### What you need to do
For the listing below, give the number of lines that hold the string "useLoaderData", without anything else.
*** Data for review ***
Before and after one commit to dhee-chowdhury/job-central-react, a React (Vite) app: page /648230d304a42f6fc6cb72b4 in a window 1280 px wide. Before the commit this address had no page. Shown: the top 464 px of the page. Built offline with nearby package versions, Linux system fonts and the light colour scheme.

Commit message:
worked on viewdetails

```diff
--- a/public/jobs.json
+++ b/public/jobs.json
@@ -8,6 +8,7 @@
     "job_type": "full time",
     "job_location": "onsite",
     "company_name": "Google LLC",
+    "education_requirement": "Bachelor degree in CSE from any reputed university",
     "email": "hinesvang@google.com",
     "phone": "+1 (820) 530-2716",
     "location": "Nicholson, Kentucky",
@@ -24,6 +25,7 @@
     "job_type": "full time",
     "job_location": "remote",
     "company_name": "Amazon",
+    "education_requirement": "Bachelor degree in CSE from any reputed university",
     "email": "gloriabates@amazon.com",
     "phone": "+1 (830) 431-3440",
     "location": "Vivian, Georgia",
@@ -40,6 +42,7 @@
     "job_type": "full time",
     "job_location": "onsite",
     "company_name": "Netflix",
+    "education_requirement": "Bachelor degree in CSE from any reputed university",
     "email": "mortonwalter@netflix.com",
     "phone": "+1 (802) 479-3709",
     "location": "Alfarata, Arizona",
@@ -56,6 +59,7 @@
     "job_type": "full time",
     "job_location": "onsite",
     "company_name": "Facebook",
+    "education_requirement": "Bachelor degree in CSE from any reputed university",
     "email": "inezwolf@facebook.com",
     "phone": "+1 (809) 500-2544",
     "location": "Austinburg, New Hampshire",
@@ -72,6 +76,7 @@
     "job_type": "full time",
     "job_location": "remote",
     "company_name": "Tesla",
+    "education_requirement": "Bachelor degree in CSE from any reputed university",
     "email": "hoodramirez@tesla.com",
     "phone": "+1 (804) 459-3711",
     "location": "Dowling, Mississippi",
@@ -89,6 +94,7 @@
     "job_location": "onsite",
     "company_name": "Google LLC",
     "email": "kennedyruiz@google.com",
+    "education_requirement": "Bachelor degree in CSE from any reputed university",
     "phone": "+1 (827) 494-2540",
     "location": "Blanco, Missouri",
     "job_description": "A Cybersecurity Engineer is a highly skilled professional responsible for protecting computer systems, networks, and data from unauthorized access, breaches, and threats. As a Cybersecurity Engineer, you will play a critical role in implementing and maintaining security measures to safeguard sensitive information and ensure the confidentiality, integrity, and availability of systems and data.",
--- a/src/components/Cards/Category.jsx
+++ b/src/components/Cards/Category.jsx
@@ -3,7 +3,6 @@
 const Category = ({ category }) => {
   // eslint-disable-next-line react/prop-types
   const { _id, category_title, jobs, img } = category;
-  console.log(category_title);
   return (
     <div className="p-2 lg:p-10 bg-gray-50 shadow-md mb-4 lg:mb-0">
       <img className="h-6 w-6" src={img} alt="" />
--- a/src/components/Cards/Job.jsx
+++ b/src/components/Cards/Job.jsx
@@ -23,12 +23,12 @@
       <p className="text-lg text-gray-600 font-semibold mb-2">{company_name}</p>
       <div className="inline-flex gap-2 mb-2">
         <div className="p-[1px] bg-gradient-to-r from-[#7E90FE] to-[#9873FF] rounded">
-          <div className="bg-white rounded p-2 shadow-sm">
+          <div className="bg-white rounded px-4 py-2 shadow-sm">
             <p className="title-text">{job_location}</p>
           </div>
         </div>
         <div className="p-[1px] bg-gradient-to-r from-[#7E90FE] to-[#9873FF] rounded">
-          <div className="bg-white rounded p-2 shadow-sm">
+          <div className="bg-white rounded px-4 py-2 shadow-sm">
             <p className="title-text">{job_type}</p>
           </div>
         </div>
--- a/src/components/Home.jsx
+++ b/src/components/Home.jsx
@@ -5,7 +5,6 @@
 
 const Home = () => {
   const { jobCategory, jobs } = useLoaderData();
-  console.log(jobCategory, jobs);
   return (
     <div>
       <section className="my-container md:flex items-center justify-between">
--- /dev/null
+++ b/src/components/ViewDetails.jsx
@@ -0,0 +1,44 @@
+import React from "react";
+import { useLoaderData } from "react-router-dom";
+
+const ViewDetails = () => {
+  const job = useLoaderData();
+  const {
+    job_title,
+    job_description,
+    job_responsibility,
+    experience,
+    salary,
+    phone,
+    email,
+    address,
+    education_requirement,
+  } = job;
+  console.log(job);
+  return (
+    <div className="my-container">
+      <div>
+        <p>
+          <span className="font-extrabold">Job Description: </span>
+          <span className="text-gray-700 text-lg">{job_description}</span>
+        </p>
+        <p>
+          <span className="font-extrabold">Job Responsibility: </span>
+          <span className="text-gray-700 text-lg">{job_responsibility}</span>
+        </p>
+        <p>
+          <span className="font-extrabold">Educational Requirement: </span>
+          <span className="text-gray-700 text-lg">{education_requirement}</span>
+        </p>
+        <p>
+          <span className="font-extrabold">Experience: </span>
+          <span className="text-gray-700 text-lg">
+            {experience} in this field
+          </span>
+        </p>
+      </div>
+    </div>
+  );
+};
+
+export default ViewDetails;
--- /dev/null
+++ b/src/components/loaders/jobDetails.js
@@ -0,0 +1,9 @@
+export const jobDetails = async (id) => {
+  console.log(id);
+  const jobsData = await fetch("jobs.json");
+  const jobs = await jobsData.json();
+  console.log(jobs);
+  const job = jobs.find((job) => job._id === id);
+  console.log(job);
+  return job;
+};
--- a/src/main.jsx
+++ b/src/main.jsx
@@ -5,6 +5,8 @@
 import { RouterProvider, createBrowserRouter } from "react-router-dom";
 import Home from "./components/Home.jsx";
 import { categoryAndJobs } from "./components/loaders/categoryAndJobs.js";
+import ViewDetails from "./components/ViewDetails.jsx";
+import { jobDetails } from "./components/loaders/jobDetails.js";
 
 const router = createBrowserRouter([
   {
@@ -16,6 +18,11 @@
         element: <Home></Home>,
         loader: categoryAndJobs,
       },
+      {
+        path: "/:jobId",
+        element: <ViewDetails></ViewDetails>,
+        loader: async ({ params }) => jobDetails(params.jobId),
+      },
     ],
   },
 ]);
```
*** End of Data for review ***
### Result
3